In reacting to the figures posted on social media, the Minister Delegate at the Presidency in charge of defence in a communiqué later dismissed the allegations that the military is targeting and killing the population of Ngarbuh. He also dismissed the toll which was circulating on social media as being false. Joseph Beti Assomo said it was an accident following an explosion in the midst of a gun battle between soldiers and Ambazonia fighters. He stated that the death in Ngarbuh stood at 5, one woman and four children.
There has been controversy over the culprits and death toll which has made many like, Barrister Akere Muna a prominent English Politician, Barrister Agbor Balla a Human Rights Lawyer, Prof. Maurice Kamto a Politician, Muslim Scholar Abdul Karim, Jerry John Rawlings former Ghanaian President, Tibor Peter Naggy Jr. United States Assistant Secretary of State for African Affairs to name but these, to take their turns on social media to condemn the act and call on both parties to stop the killings going on in Anglophone Cameroon. The Bishop of the Kumbo Diocese, Bishop George Nkuo in a communiqué he signed called for a Day of Prayer for the victims of the Ngarbuh-Ntumbaw kills.
Mothers of the Nation headed by female politician Kah Walla have also decried the killings and urged both parties to engage in a cease-fire for a peaceful atmosphere to reign in the Anglophone Regions. They have used their social media platform to preach non-violent actions in ending the war and killings. They have called upon women to wear black on the International Women’s Day March scheduled for March 8th to decry the killings in the Northwest and Southwest Killings.

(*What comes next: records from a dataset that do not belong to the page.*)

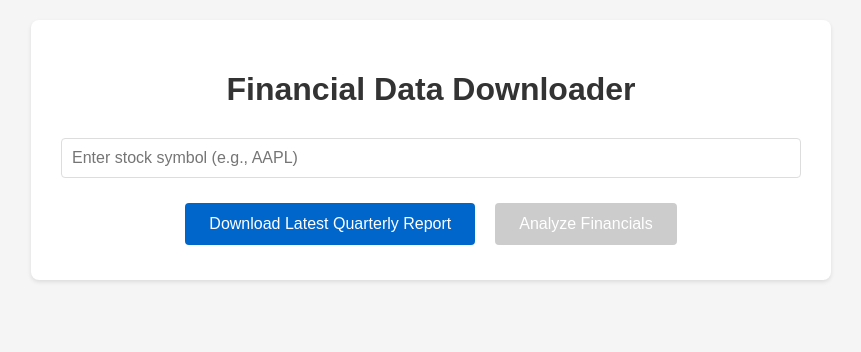
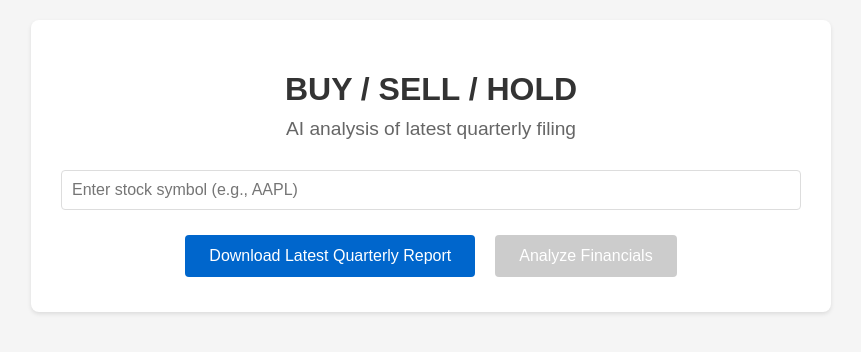
Before and after one commit to jason01123/aiinvestorinsights, a website: page public/index.html in a window 1280 px wide. Shown: the whole page, without its empty margins (209-1070 px from the left). Drawn offline with Linux system fonts and the light colour scheme.

Commit message:
Change headings to be more meaningful

```diff
--- a/index.js
+++ b/index.js
@@ -159,7 +159,7 @@ app.post('/fetch', async (req, res) => {
           console.log('Saved to database');
           res.json({
             success: true,
-            message: `10-Q filing for ${symbol} downloaded and saved.`,
+            message: `Quarterly filing for ${symbol} retrieved.`,
             url: filingUrl,
             filingDate,
             filingPrice,
--- a/public/index.html
+++ b/public/index.html
@@ -1,7 +1,7 @@
 <!DOCTYPE html>
 <html>
 <head>
-  <title>Financial Data Downloader</title>
+  <title>BUY / SELL / HOLD</title>
   <style>
     body {
       font-family: Arial, sans-serif;
@@ -19,7 +19,15 @@
     h1 {
       color: #333;
       text-align: center;
+      margin-bottom: 10px;
+    }
+    h2 {
+      color: #666;
+      text-align: center;
+      margin-top: 0;
       margin-bottom: 30px;
+      font-size: 1.2em;
+      font-weight: normal;
     }
     .input-group {
       display: flex;
@@ -101,7 +109,8 @@
 </head>
 <body>
   <div class="container">
-    <h1>Financial Data Downloader</h1>
+    <h1>BUY / SELL / HOLD</h1>
+    <h2>AI analysis of latest quarterly filing</h2>
     <div class="input-group">
       <input type="text" id="symbol" placeholder="Enter stock symbol (e.g., AAPL)" required>
       <div class="button-group">
@@ -188,7 +197,8 @@
         const data = await response.json();
 
         if (response.ok) {
-          analysisDiv.innerHTML = data.analysis;
+          const filingDate = document.querySelector('#priceInfo p:first-child').textContent.split(': ')[1];
+          analysisDiv.innerHTML = `<h3>Financial analysis based on last quarterly report filed on ${filingDate}</h3>${data.analysis}`;
         } else {
           analysisDiv.innerHTML = `Error: ${data.error}`;
         }
```
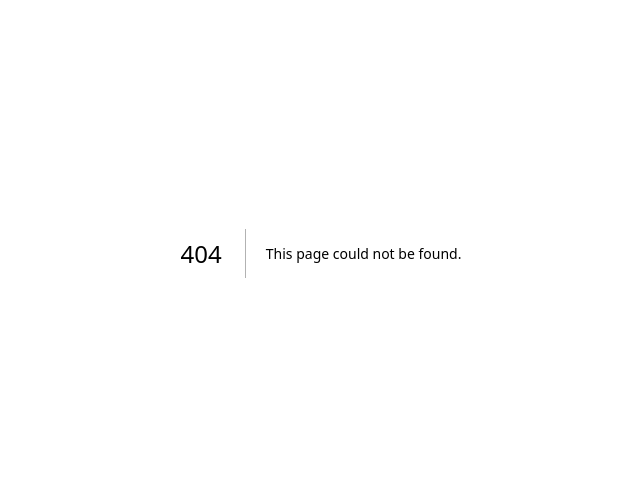
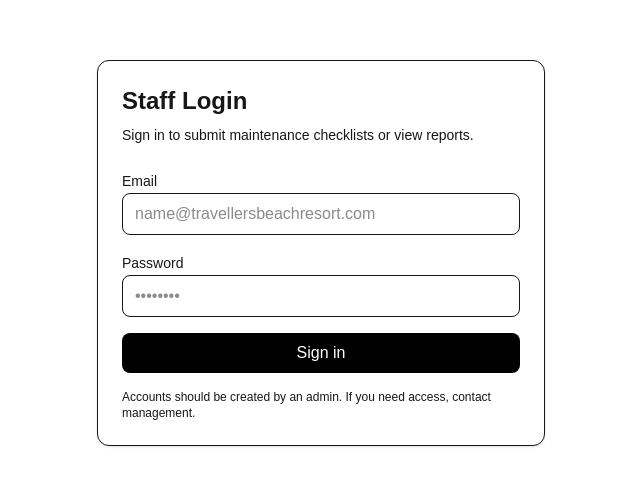
Before and after one commit to wwellington85/travellers-maintenance-checklist, a Next.js app: page /auth/login in a window 1280 px wide. Before the commit this address had no page. Shown: the part 147-632 px from the top of the page, without its empty margins (319-959 px from the left). Built offline with nearby package versions, Linux system fonts and the light colour scheme; no server answers.

Commit message:
feat: minimal auth pages (login/logout)

```diff
--- /dev/null
+++ b/src/app/auth/login/LoginForm.tsx
@@ -0,0 +1,90 @@
+"use client";
+
+import { useMemo, useState } from "react";
+import { useRouter, useSearchParams } from "next/navigation";
+import { createSupabaseBrowserClient } from "@/lib/supabase/client";
+
+export default function LoginForm({ redirectTo }: { redirectTo: string }) {
+  const supabase = useMemo(() => createSupabaseBrowserClient(), []);
+  const router = useRouter();
+  const searchParams = useSearchParams();
+
+  const redirect =
+    searchParams.get("redirect") || redirectTo || "/maintenance/new";
+
+  const [email, setEmail] = useState("");
+  const [password, setPassword] = useState("");
+  const [isLoading, setIsLoading] = useState(false);
+  const [message, setMessage] = useState<string | null>(null);
+
+  async function onSubmit(e: React.FormEvent) {
+    e.preventDefault();
+    setIsLoading(true);
+    setMessage(null);
+
+    const { error } = await supabase.auth.signInWithPassword({
+      email,
+      password,
+    });
+
+    setIsLoading(false);
+
+    if (error) {
+      setMessage(error.message);
+      return;
+    }
+
+    router.push(redirect);
+    router.refresh();
+  }
+
+  return (
+    <form onSubmit={onSubmit} className="space-y-4">
+      {message ? (
+        <div className="rounded-lg border border-red-200 bg-red-50 p-3 text-sm text-red-700">
+          {message}
+        </div>
+      ) : null}
+
+      <div className="space-y-2">
+        <label className="text-sm font-medium">Email</label>
+        <input
+          type="email"
+          inputMode="email"
+          autoComplete="email"
+          required
+          value={email}
+          onChange={(e) => setEmail(e.target.value)}
+          className="w-full rounded-lg border px-3 py-2 outline-none focus:ring"
+          placeholder="name@travellersbeachresort.com"
+        />
+      </div>
+
+      <div className="space-y-2">
+        <label className="text-sm font-medium">Password</label>
+        <input
+          type="password"
+          autoComplete="current-password"
+          required
+          value={password}
+          onChange={(e) => setPassword(e.target.value)}
+          className="w-full rounded-lg border px-3 py-2 outline-none focus:ring"
+          placeholder="••••••••"
+        />
+      </div>
+
+      <button
+        type="submit"
+        disabled={isLoading}
+        className="w-full rounded-lg bg-black px-4 py-2 text-white disabled:opacity-60"
+      >
+        {isLoading ? "Signing in..." : "Sign in"}
+      </button>
+
+      <p className="text-xs text-muted-foreground">
+        Accounts should be created by an admin. If you need access, contact
+        management.
+      </p>
+    </form>
+  );
+}
--- /dev/null
+++ b/src/app/auth/login/page.tsx
@@ -0,0 +1,24 @@
+import LoginForm from "./LoginForm";
+
+export default function LoginPage({
+  searchParams,
+}: {
+  searchParams?: { redirect?: string };
+}) {
+  const redirectTo = searchParams?.redirect || "/maintenance/new";
+
+  return (
+    <main className="min-h-screen flex items-center justify-center p-6">
+      <div className="w-full max-w-md rounded-xl border bg-white p-6 shadow-sm">
+        <h1 className="text-2xl font-semibold">Staff Login</h1>
+        <p className="mt-2 text-sm text-muted-foreground">
+          Sign in to submit maintenance checklists or view reports.
+        </p>
+
+        <div className="mt-6">
+          <LoginForm redirectTo={redirectTo} />
+        </div>
+      </div>
+    </main>
+  );
+}
--- /dev/null
+++ b/src/app/auth/logout/page.tsx
@@ -0,0 +1,18 @@
+export default function LogoutPage() {
+  return (
+    <main className="min-h-screen flex items-center justify-center p-6">
+      <div className="w-full max-w-md rounded-xl border bg-white p-6 shadow-sm">
+        <h1 className="text-xl font-semibold">Sign out</h1>
+        <p className="mt-2 text-sm text-muted-foreground">
+          Click below to sign out of your account.
+        </p>
+
+        <form action="/auth/logout" method="post" className="mt-6">
+          <button className="w-full rounded-lg bg-black px-4 py-2 text-white">
+            Sign out
+          </button>
+        </form>
+      </div>
+    </main>
+  );
+}
--- /dev/null
+++ b/src/app/auth/logout/route.ts
@@ -0,0 +1,10 @@
+import { NextResponse } from "next/server";
+import { createSupabaseServerClient } from "@/lib/supabase/server";
+
+export async function POST() {
+  const supabase = createSupabaseServerClient();
+  await supabase.auth.signOut();
+
+  const url = new URL("/auth/login", process.env.NEXT_PUBLIC_SITE_URL || "http://localhost:3000");
+  return NextResponse.redirect(url, { status: 303 });
+}
--- a/src/app/page.tsx
+++ b/src/app/page.tsx
@@ -1,65 +1,10 @@
-import Image from "next/image";
+import { redirect } from "next/navigation";
+import { createSupabaseServerClient } from "@/lib/supabase/server";
 
-export default function Home() {
-  return (
-    <div className="flex min-h-screen items-center justify-center bg-zinc-50 font-sans dark:bg-black">
-      <main className="flex min-h-screen w-full max-w-3xl flex-col items-center justify-between py-32 px-16 bg-white dark:bg-black sm:items-start">
-        <Image
-          className="dark:invert"
-          src="/next.svg"
-          alt="Next.js logo"
-          width={100}
-          height={20}
-          priority
-        />
-        <div className="flex flex-col items-center gap-6 text-center sm:items-start sm:text-left">
-          <h1 className="max-w-xs text-3xl font-semibold leading-10 tracking-tight text-black dark:text-zinc-50">
-            To get started, edit the page.tsx file.
-          </h1>
-          <p className="max-w-md text-lg leading-8 text-zinc-600 dark:text-zinc-400">
-            Looking for a starting point or more instructions? Head over to{" "}
-            <a
-              href="https://vercel.com/templates?framework=next.js&utm_source=create-next-app&utm_medium=appdir-template-tw&utm_campaign=create-next-app"
-              className="font-medium text-zinc-950 dark:text-zinc-50"
-            >
-              Templates
-            </a>{" "}
-            or the{" "}
-            <a
-              href="https://nextjs.org/learn?utm_source=create-next-app&utm_medium=appdir-template-tw&utm_campaign=create-next-app"
-              className="font-medium text-zinc-950 dark:text-zinc-50"
-            >
-              Learning
-            </a>{" "}
-            center.
-          </p>
-        </div>
-        <div className="flex flex-col gap-4 text-base font-medium sm:flex-row">
-          <a
-            className="flex h-12 w-full items-center justify-center gap-2 rounded-full bg-foreground px-5 text-background transition-colors hover:bg-[#383838] dark:hover:bg-[#ccc] md:w-[158px]"
-            href="https://vercel.com/new?utm_source=create-next-app&utm_medium=appdir-template-tw&utm_campaign=create-next-app"
-            target="_blank"
-            rel="noopener noreferrer"
-          >
-            <Image
-              className="dark:invert"
-              src="/vercel.svg"
-              alt="Vercel logomark"
-              width={16}
-              height={16}
-            />
-            Deploy Now
-          </a>
-          <a
-            className="flex h-12 w-full items-center justify-center rounded-full border border-solid border-black/[.08] px-5 transition-colors hover:border-transparent hover:bg-black/[.04] dark:border-white/[.145] dark:hover:bg-[#1a1a1a] md:w-[158px]"
-            href="https://nextjs.org/docs?utm_source=create-next-app&utm_medium=appdir-template-tw&utm_campaign=create-next-app"
-            target="_blank"
-            rel="noopener noreferrer"
-          >
-            Documentation
-          </a>
-        </div>
-      </main>
-    </div>
-  );
+export default async function HomePage() {
+  const supabase = createSupabaseServerClient();
+  const { data } = await supabase.auth.getUser();
+
+  if (!data.user) redirect("/auth/login");
+  redirect("/maintenance/new");
 }
```
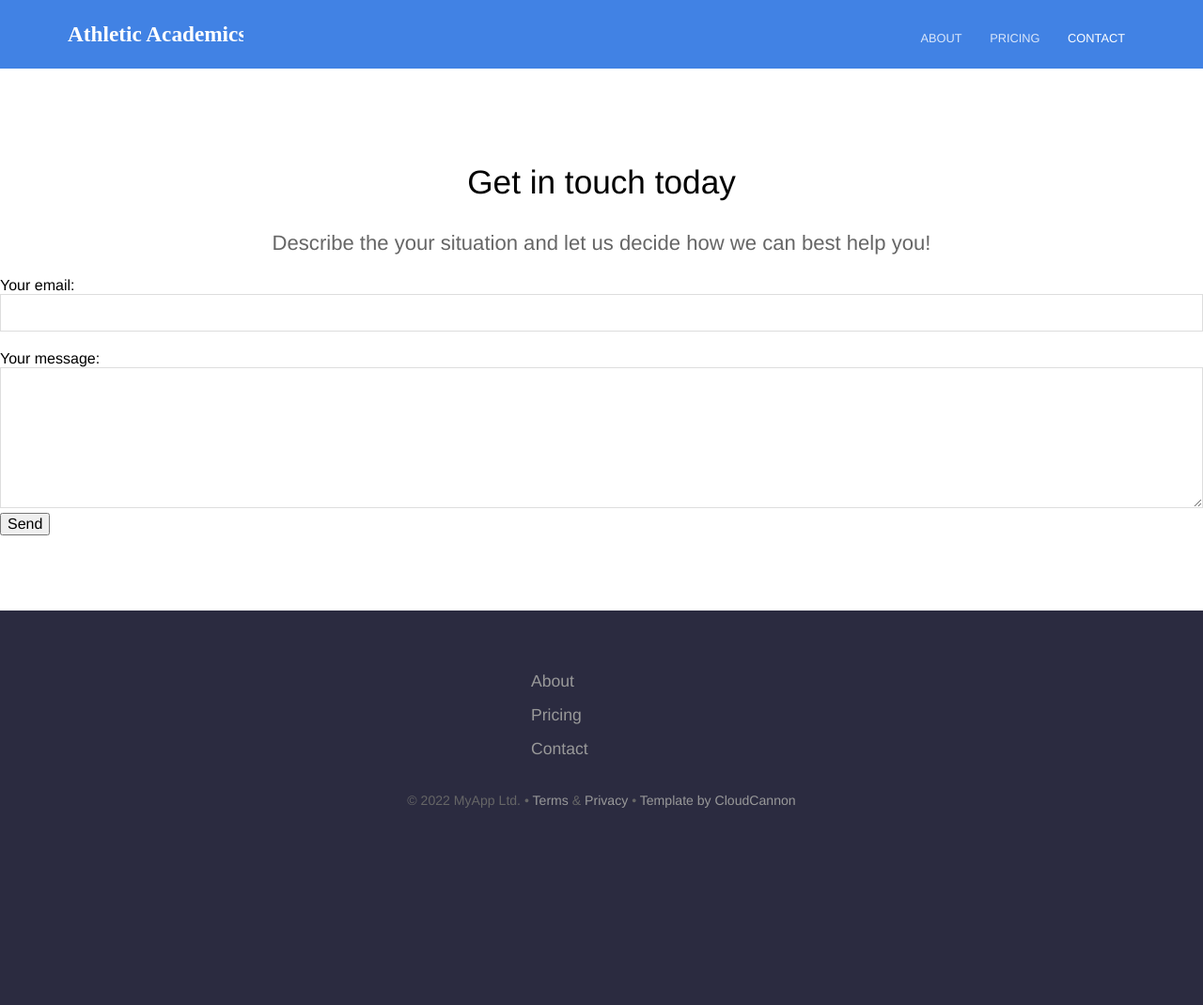
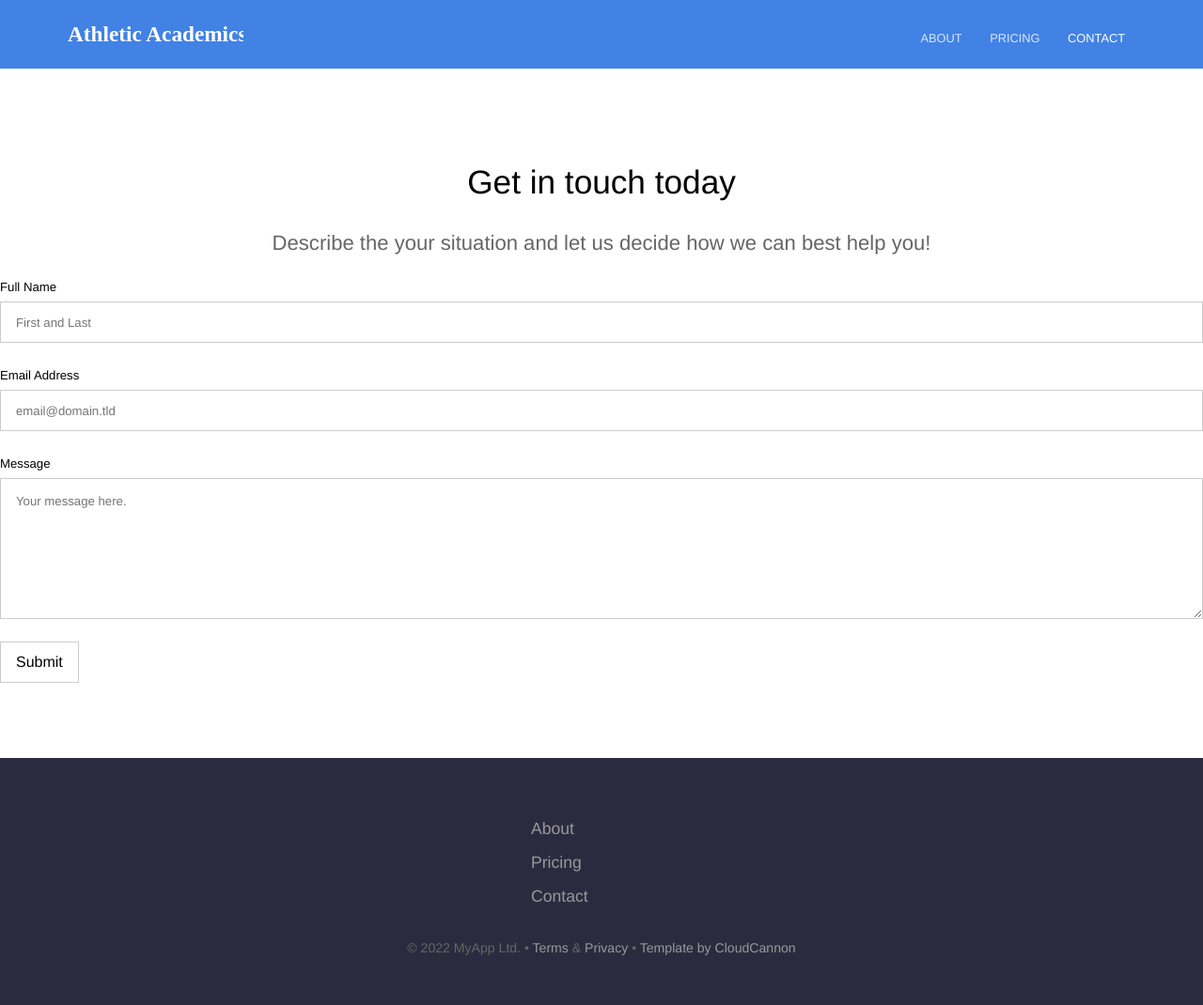
Before and after one commit to AthleticAcademics/athleticacademics.github.io, a Jekyll site: the page built from contact.html, in a window 1280 px wide. Shown: the whole page at 94% size. Built offline with Jekyll 4.4.1, drawn with Linux system fonts in a browser that asks for light colours; before the commit the page ends 913 px from its top, so only the background shows below that.

Commit message:
new form

```diff
--- a/_includes/contact-form.html
+++ b/_includes/contact-form.html
@@ -1,14 +1,119 @@
-<form action="https://formspree.io/f/xpzbgary" method="POST">
+<form id="fs-frm" name="simple-contact-form" accept-charset="utf-8" action="https://formspree.io/f/xpzbgary" method="post">
+    <fieldset id="fs-frm-inputs">
+      <label for="full-name">Full Name</label>
+      <input type="text" name="name" id="full-name" placeholder="First and Last" required="">
+      <label for="email-address">Email Address</label>
+      <input type="email" name="_replyto" id="email-address" placeholder="email@domain.tld" required="">
+      <label for="message">Message</label>
+      <textarea rows="5" name="message" id="message" placeholder="Your message here." required=""></textarea>
+      <input type="hidden" name="_subject" id="email-subject" value="Contact Form Submission">
+    </fieldset>
+    <input type="submit" value="Submit">
+  </form><style>/* reset */
+  #fs-frm input,
+  #fs-frm select,
+  #fs-frm textarea,
+  #fs-frm fieldset,
+  #fs-frm optgroup,
+  #fs-frm label,
+  #fs-frm #card-element:disabled {
+    font-family: inherit;
+    font-size: 100%;
+    color: inherit;
+    border: none;
+    border-radius: 0;
+    display: block;
+    width: 100%;
+    padding: 0;
+    margin: 0;
+    -webkit-appearance: none;
+    -moz-appearance: none;
+  }
+  #fs-frm label,
+  #fs-frm legend,
+  #fs-frm ::placeholder {
+    font-size: .825rem;
+    margin-bottom: .5rem;
+    padding-top: .2rem;
+    display: flex;
+    align-items: baseline;
+  }
 
-    <label>
-      Your email:
-      <input type="email" name="email">
-    </label>
+  /* border, padding, margin, width */
+  #fs-frm input,
+  #fs-frm select,
+  #fs-frm textarea,
+  #fs-frm #card-element {
+    border: 1px solid rgba(0,0,0,0.2);
+    background-color: rgba(255,255,255,0.9);
+    padding: .75em 1rem;
+    margin-bottom: 1.5rem;
+  }
+  #fs-frm input:focus,
+  #fs-frm select:focus,
+  #fs-frm textarea:focus {
+    background-color: white;
+    outline-style: solid;
+    outline-width: thin;
+    outline-color: gray;
+    outline-offset: -1px;
+  }
+  #fs-frm [type="text"],
+  #fs-frm [type="email"] {
+    width: 100%;
+  }
+  #fs-frm [type="button"],
+  #fs-frm [type="submit"],
+  #fs-frm [type="reset"] {
+    width: auto;
+    cursor: pointer;
+    -webkit-appearance: button;
+    -moz-appearance: button;
+    appearance: button;
+  }
+  #fs-frm [type="button"]:focus,
+  #fs-frm [type="submit"]:focus,
+  #fs-frm [type="reset"]:focus {
+    outline: none;
+  }
+  #fs-frm [type="submit"],
+  #fs-frm [type="reset"] {
+    margin-bottom: 0;
+  }
+  #fs-frm select {
+    text-transform: none;
+  }
 
-    <label>
-      Your message:
-      <textarea name="message"></textarea>
-    </label>
+  #fs-frm [type="checkbox"] {
+    -webkit-appearance: checkbox;
+    -moz-appearance: checkbox;
+    appearance: checkbox;
+    display: inline-block;
+    width: auto;
+    margin: 0 .5em 0 0 !important;
+  }
 
-    <button type="submit">Send</button>
-  </form>
+  #fs-frm [type="radio"] {
+    -webkit-appearance: radio;
+    -moz-appearance: radio;
+    appearance: radio;
+  }
+
+  /* address, locale */
+  #fs-frm fieldset.locale input[name="city"],
+  #fs-frm fieldset.locale select[name="state"],
+  #fs-frm fieldset.locale input[name="postal-code"] {
+    display: inline;
+  }
+  #fs-frm fieldset.locale input[name="city"] {
+    width: 52%;
+  }
+  #fs-frm fieldset.locale select[name="state"],
+  #fs-frm fieldset.locale input[name="postal-code"] {
+    width: 20%;
+  }
+  #fs-frm fieldset.locale input[name="city"],
+  #fs-frm fieldset.locale select[name="state"] {
+    margin-right: 3%;
+  }
+  </style>
```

#DefyHateNow questions of the week: Do you think condemning such acts on social media makes a difference in stopping them? If not, what more can be done?